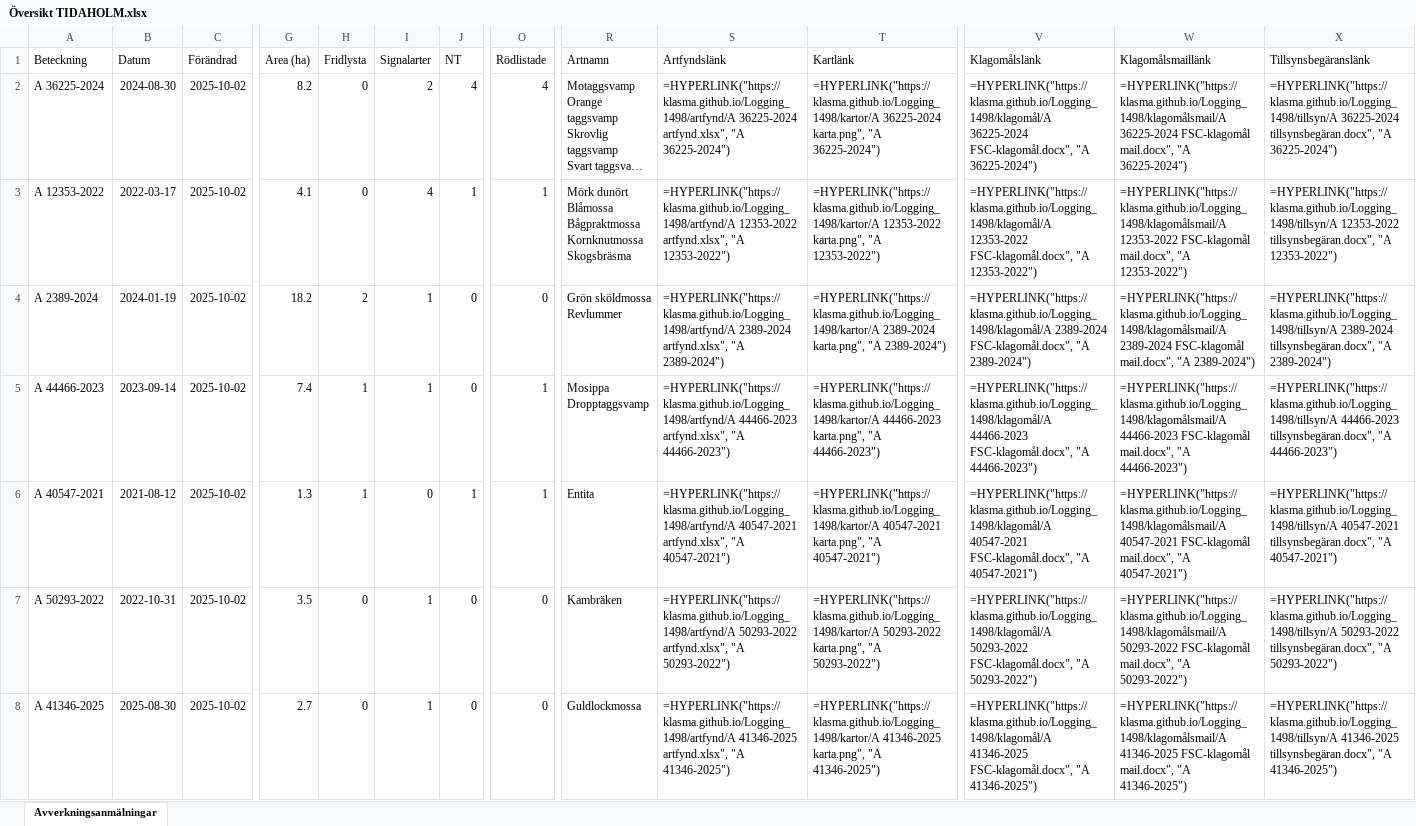
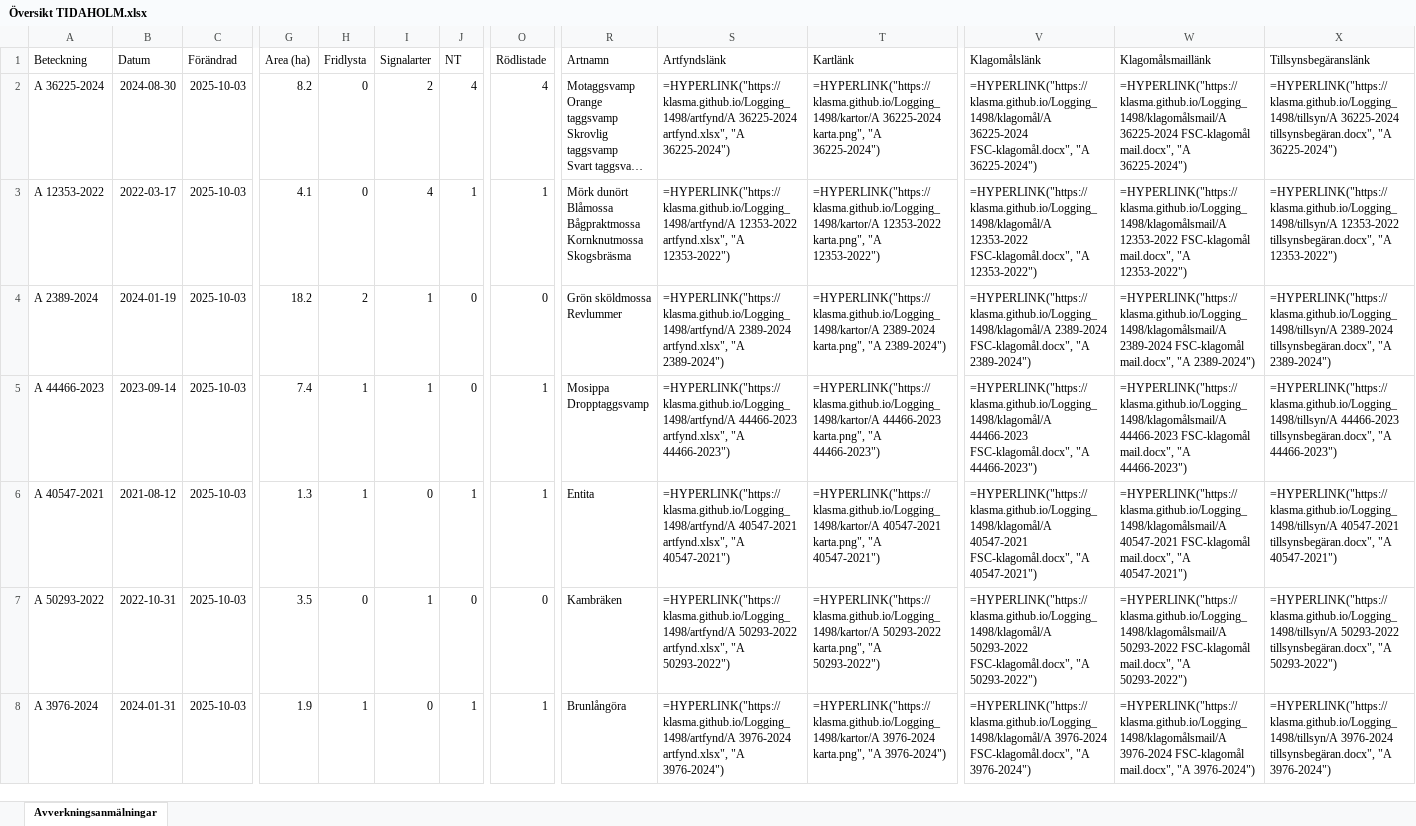
Before and after one commit to klasma/Logging_1498, an Excel workbook: Översikt TIDAHOLM.xlsx, sheet Avverkningsanmälningar, drawn as a sheet; only a part is shown, gaps mark what is left out; long unchanged cells end in …; values as stored, in another font and other column widths than the file's, no borders; formulas without a stored value are shown as written; the diff covers the shown part only; the diff names each change by its address in the sheet, - before the commit and + after, or states it on an @@ line.

```diff
--- a/Översikt TIDAHOLM.xlsx (sheet Avverkningsanmälningar)
+++ b/Översikt TIDAHOLM.xlsx (sheet Avverkningsanmälningar)
-C2:C8 (Förändrad): 2025-10-02
+C2:C8 (Förändrad): 2025-10-03
-A8 (Beteckning): A 41346-2025
+A8 (Beteckning): A 3976-2024
-B8 (Datum): 2025-08-30
+B8 (Datum): 2024-01-31
-G8 (Area (ha)): 2.7
+G8 (Area (ha)): 1.9
-H8 (Fridlysta): 0
+H8 (Fridlysta): 1
-I8 (Signalarter): 1
+I8 (Signalarter): 0
-J8 (NT): 0
+J8 (NT): 1
-O8 (Rödlistade): 0
+O8 (Rödlistade): 1
-R8 (Artnamn): Guldlockmossa
+R8 (Artnamn): Brunlångöra
-S8 (Artfyndslänk): =HYPERLINK("https://klasma.github.io/Logging_1498/artfynd/A 41346-2025 artfynd.xlsx", "A 41346-2025")
+S8 (Artfyndslänk): =HYPERLINK("https://klasma.github.io/Logging_1498/artfynd/A 3976-2024 artfynd.xlsx", "A 3976-2024")
-T8 (Kartlänk): =HYPERLINK("https://klasma.github.io/Logging_1498/kartor/A 41346-2025 karta.png", "A 41346-2025")
+T8 (Kartlänk): =HYPERLINK("https://klasma.github.io/Logging_1498/kartor/A 3976-2024 karta.png", "A 3976-2024")
-V8 (Klagomålslänk): =HYPERLINK("https://klasma.github.io/Logging_1498/klagomål/A 41346-2025 FSC-klagomål.docx", "A 41346-2025")
+V8 (Klagomålslänk): =HYPERLINK("https://klasma.github.io/Logging_1498/klagomål/A 3976-2024 FSC-klagomål.docx", "A 3976-2024")
-W8 (Klagomålsmaillänk): =HYPERLINK("https://klasma.github.io/Logging_1498/klagomålsmail/A 41346-2025 FSC-klagomål mail.docx", "A 41346-2025")
+W8 (Klagomålsmaillänk): =HYPERLINK("https://klasma.github.io/Logging_1498/klagomålsmail/A 3976-2024 FSC-klagomål mail.docx", "A 3976-2024")
-X8 (Tillsynsbegäranslänk): =HYPERLINK("https://klasma.github.io/Logging_1498/tillsyn/A 41346-2025 tillsynsbegäran.docx", "A 41346-2025")
+X8 (Tillsynsbegäranslänk): =HYPERLINK("https://klasma.github.io/Logging_1498/tillsyn/A 3976-2024 tillsynsbegäran.docx", "A 3976-2024")
```
Also changed, not shown: 1554 edited cells elsewhere in this sheet, artfynd/A 12353-2022 artfynd.xlsx, artfynd/A 2389-2024 artfynd.xlsx, 40 other files.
##########
» ABOUT THIS TASK: What lines in the records above include the string "klagomålsmail"? Copy each one.

» RESULT FOR THIS EXERCISE:
-W8 (Klagomålsmaillänk): =HYPERLINK("https://klasma.github.io/Logging_1498/klagomålsmail/A 41346-2025 FSC-klagomål mail.docx", "A 41346-2025")
+W8 (Klagomålsmaillänk): =HYPERLINK("https://klasma.github.io/Logging_1498/klagomålsmail/A 3976-2024 FSC-klagomål mail.docx", "A 3976-2024")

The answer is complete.